The cosmos is strewn with stony fragments. These pieces of “celestial debris,” also called meteoroids, zoom through space and occasionally pierce through Earth’s atmosphere, igniting in the process.
These incandescent streaks are known as meteors. Although many disintegrate before nearing Earth’s surface, some endure the fiery descent. The fragments that impact Earth are termed meteorites, and they are a treasure trove for scientists.
Meteorites offer clues about the universe’s chemical makeup. In a recent revelation, a meteorite that crashed in Somalia in 2020 has been found to house two minerals previously unknown on Earth.
The meteorite in focus is the ninth heftiest on record, tipping the scales at an impressive 15 tonnes (16.5 U.S. tons), and was located near El Ali in Somalia’s Hiiraan region.
A portion of this extraterrestrial stone, weighing 2.5 ounces, was extracted for scientific analysis and shipped to the University of Alberta. Chris Herd, a professor at the Department of Earth & Atmospheric Sciences and caretaker of the university’s Meteorite Collection, embarked on unraveling its composition.
Herd’s investigation identified the meteorite as a specimen of the “Iron, IAB complex” category, a group that includes 350 known examples. Though many in this class have been examined, this particular piece was unique, bearing two minerals not recognized on Earth.
Minerals, which are individual elements or compounds, serve as the fundamental constituents of rocks – like quartz or feldspar, which are ubiquitous. However, the minerals uncovered in this meteorite do not occur naturally on Earth.
Generally, confirming new minerals in meteorites is a lengthy process, but these were quickly verified since they have been previously synthesized by scientists. There’s also a third potential new mineral awaiting further research for verification.
Andrew Locock, who manages the University’s Electron Microprobe Laboratory, supported Herd in pinpointing these new minerals, which have been dubbed elaliite and elkinstantonite.
The first pays homage to the meteorite’s discovery site near El Ali, and the second honors Lindy Elkins-Tanton, vice president of ASU’s Interplanetary Initiative, School of Earth and Space Exploration professor, and lead investigator for NASA’s forthcoming Psyche mission.
This meteorite might hold additional cosmic secrets, yet future studies might pose challenges.
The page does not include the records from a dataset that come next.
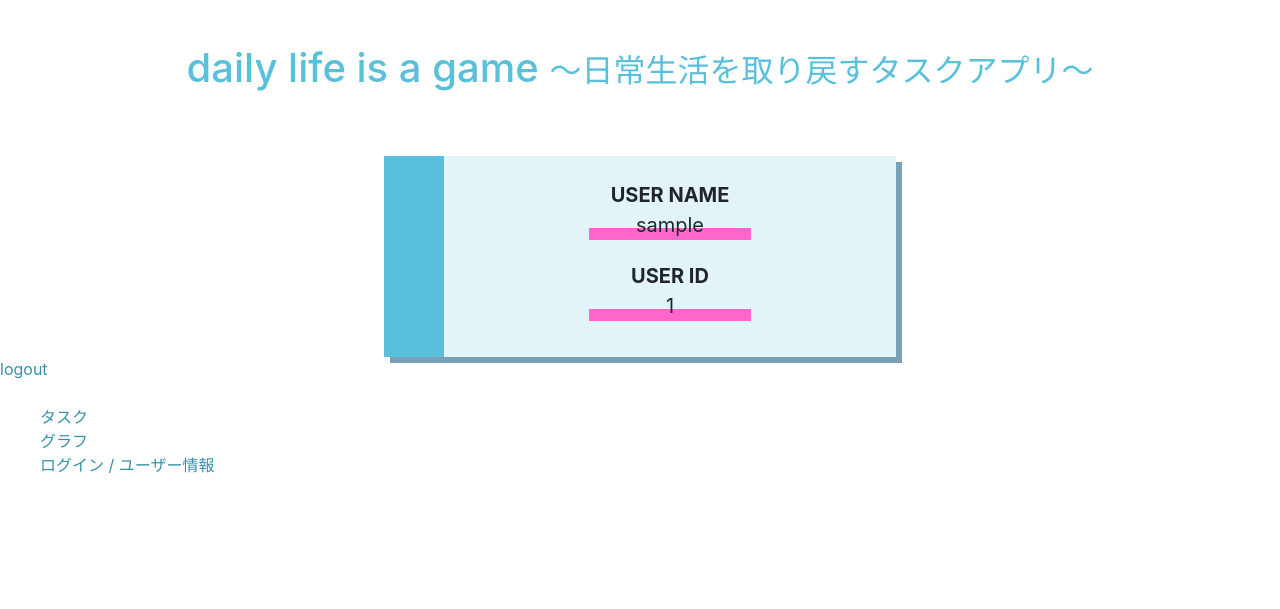
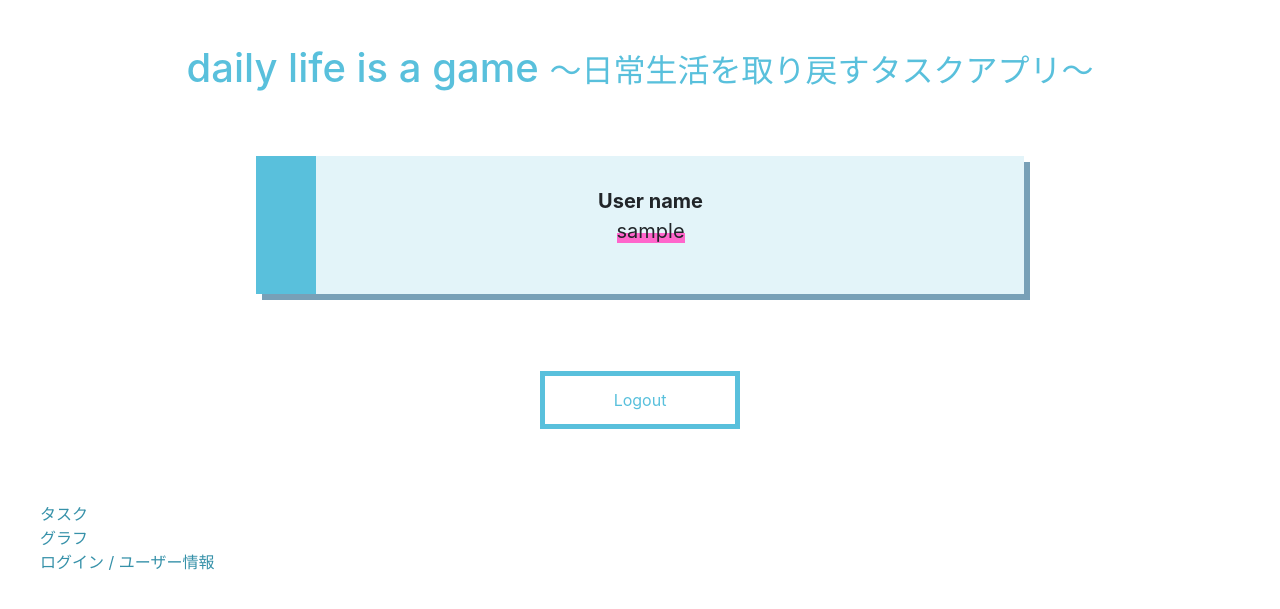
Before and after one commit to DLPJ-MUDS/daily-life-is-a-game, a Flask app: template login/main/templates/entries/user.html in a window 1280 px wide. Shown: the part 56-665 px from the top of the page. Run offline with Flask 2, Linux system fonts and the light colour scheme; the template is opened without the code that fills it: most values are stand-ins (such as "Sample title", 1, 10 or a date in 2020); some libraries are stand-ins or nearby versions.

Commit message:
fix uers.html

```diff
--- a/login/main/static/style/style.css
+++ b/login/main/static/style/style.css
@@ -37,12 +37,13 @@ body{
     box-shadow: 6px 6px #78a0b7;
 }
 
-/* 付箋 */
+/* 中央寄せ付箋(user name) */
 .elem_3{
     text-align: center;
-    margin-right: 30%;
-    margin-left: 30%;
     margin-top: 5%;
+    margin-right: 20%;
+    margin-left: 20%;
+    /* width: 400px; */
     padding: 1em 1em;
     background: rgb(227, 244, 249);
     border-left: solid 60px rgb(89, 192, 220);
@@ -112,22 +113,25 @@ a{
 .login dt{
     /* color: rgba(255, 31, 113); */
     /* color: rgba(89, 192, 220); */
+    margin-right: 16%;
+    margin-left: 10%;
     font-size: 20px;
+}
 
-}
 
 .login dd{
     /* color: rgba(255, 31, 113); */
     /* color: rgba(89, 192, 220); */
     font-size: 20px;
     margin-bottom: 5%;
-    margin-right: 30%;
-    margin-left: 30%;
-    background:linear-gradient(transparent 60%, #f6c 60%);
-
+    margin-right: 16%;
+    margin-left: 10%;
 }
 
 
+#line{
+    background:linear-gradient(transparent 60%, #f6c 60%);
+}
 
 
 .login input[type="text"] {
@@ -135,7 +139,7 @@ a{
     /* color: rgba(255, 31, 113); */
     color: rgba(89, 192, 220);
     box-sizing: border-box;
-    width: 20%;
+    width: 200px;
     padding: 10px;
     transition: 0.3s;
     letter-spacing: 1px;
@@ -157,7 +161,7 @@ a{
     /* color: rgba(255, 31, 113); */
     color: rgba(89, 192, 220);
     box-sizing: border-box;
-    width: 20%;
+    width: 200px;
     padding: 10px;
     transition: 0.3s;
     letter-spacing: 1px;
@@ -174,8 +178,9 @@ a{
     outline: none;
 }
 
+
 .btn_pink {
-    display       : inline-block;
+    /* display       : inline-block; */
     /* font-size     : 20pt;    */
     margin-top: 1%;
     margin: 2%;
@@ -186,7 +191,7 @@ a{
     background    : rgb(255, 255, 255);
     /* color         : rgba(255, 31, 113); */
     color: rgba(89, 192, 220);
-    width: 10%;
+    width: 100px;
     transition: 0.3s;
     border-width: thick;
     border-style: solid;
@@ -202,6 +207,34 @@ background    : rgba(89, 192, 220);
 }
 
 
+.btn_pink_2 {
+    /* display       : inline-block; */
+    text-align    : center;
+    /* font-size     : 20pt;    */
+    margin: 2%;
+    margin-top: 1%;
+    /* margin-left: 110%; */
+    cursor        : pointer;     /* カーソル   */
+    padding       : 12px 10px;
+    background    : rgb(255, 255, 255);
+    /* color         : rgba(255, 31, 113); */
+    color: rgba(89, 192, 220);
+    width: 200px;
+    transition: 0.3s;
+    border-width: thick;
+    border-style: solid;
+    /* border-color: rgba(255, 31, 113); */
+    border-color: rgba(89, 192, 220);
+  }
+
+
+.btn_pink_2:hover {
+color         : rgba(255, 255, 255);
+/* background    : rgba(255, 31, 113);  */
+background    : rgba(89, 192, 220);
+}
+
+
 .right_side{
     margin-left: 0;
 }
--- a/login/main/templates/entries/user.html
+++ b/login/main/templates/entries/user.html
@@ -6,12 +6,16 @@
 {% block body %}
     <div class="elem_3">
         <dl class="login">
-            <dt>USER NAME</dt>
-            <dd>{{ user_name }}</dd>
-            <dt>USER ID</dt>
-            <dd>{{ user_id }}</dd>
+            <dt>User name</dt>
+            <dd><span id="line">{{ user_name }}</span></dd>
+            <!--<dt>User ID</dt>
+            <dd>{{ user_id }}</dd>-->
         </dl>
     </div>
-    <a href="{{ url_for('logout') }}">logout</a>
+    <div class="login_form">
+        <form action="{{ url_for('logout') }}" method=post>
+            <button type="submit" class="btn_pink_2">Logout</button>
+        </form>
+    </div>
     <br>
 {% endblock %}
```
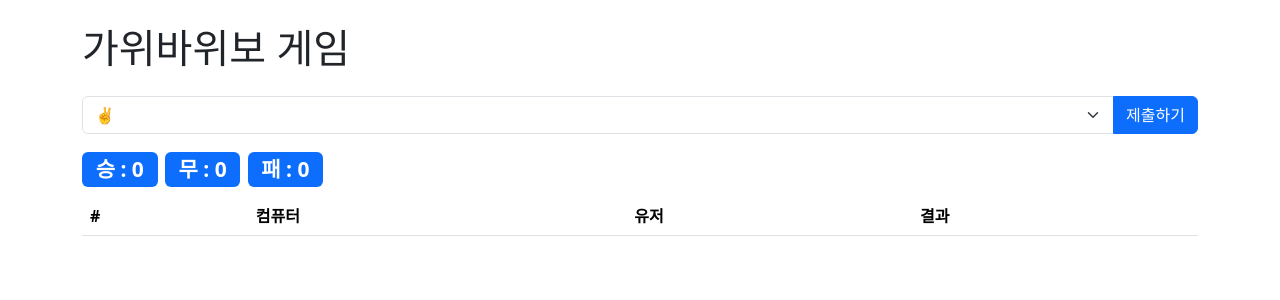
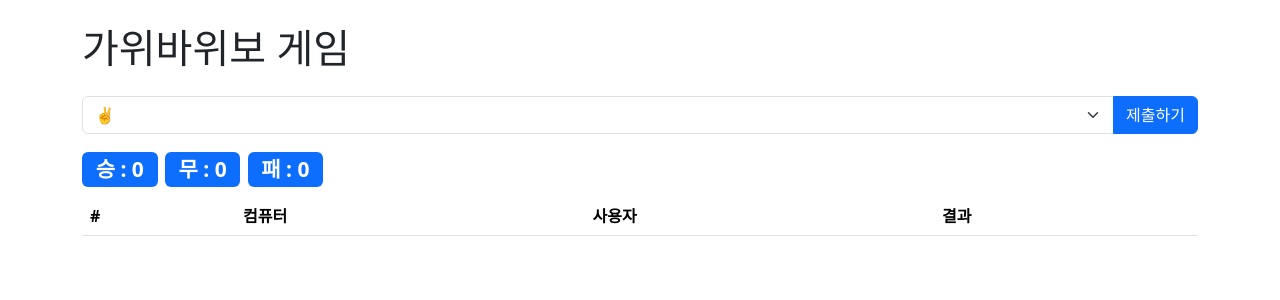
Before and after one commit to Neulhan/kdt-flask-rock-paper-scissors, a Flask app: page / in a window 1280 px wide. Shown: the top 300 px of the page. Run offline with Flask 3, Linux system fonts and the light colour scheme; lists and menus that the app fills with data are empty.

Commit message:
Fix : 2번 과제와 워딩 맞추기

```diff
--- a/app.py
+++ b/app.py
@@ -42,7 +42,7 @@ def rock_paper_scissors_game():
                                                    result="비겼습니다")
             db.session.add(history)
             db.session.commit()
-            message = f"유저 : {user_choice} 컴퓨터 : {computer_choice} 비겼습니다."
+            message = f"사용자 : {user_choice} 컴퓨터 : {computer_choice} 비겼습니다."
         elif (
                 (user_choice == "✌️" and computer_choice == "✋") or
                 (user_choice == "✊" and computer_choice == "✌️") or
@@ -53,14 +53,14 @@ def rock_paper_scissors_game():
                                                    result="이겼습니다")
             db.session.add(history)
             db.session.commit()
-            message = f"유저 : {user_choice} 컴퓨터 : {computer_choice} 이겼습니다."
+            message = f"사용자 : {user_choice} 컴퓨터 : {computer_choice} 이겼습니다."
         else:
             """진 경우"""
             history = RockPaperScissorsGameHistory(user_choice=user_choice, computer_choice=computer_choice,
                                                    result="졌습니다")
             db.session.add(history)
             db.session.commit()
-            message = f"유저 : {user_choice} 컴퓨터 : {computer_choice} 졌습니다."
+            message = f"사용자 : {user_choice} 컴퓨터 : {computer_choice} 졌습니다."
 
     histories = RockPaperScissorsGameHistory.query.all()
     win = RockPaperScissorsGameHistory.query.filter_by(result="이겼습니다").count()
--- a/templates/rock_paper_scissors_game.html
+++ b/templates/rock_paper_scissors_game.html
@@ -37,7 +37,7 @@
         <tr>
             <th scope="col">#</th>
             <th scope="col">컴퓨터</th>
-            <th scope="col">유저</th>
+            <th scope="col">사용자</th>
             <th scope="col">결과</th>
         </tr>
         </thead>
```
The sizable stone has been transported to China, potentially for a private sale, and a new owner might not permit further extractions. Despite this, research will persist with the small sample and other meteoritic material in the university’s possession.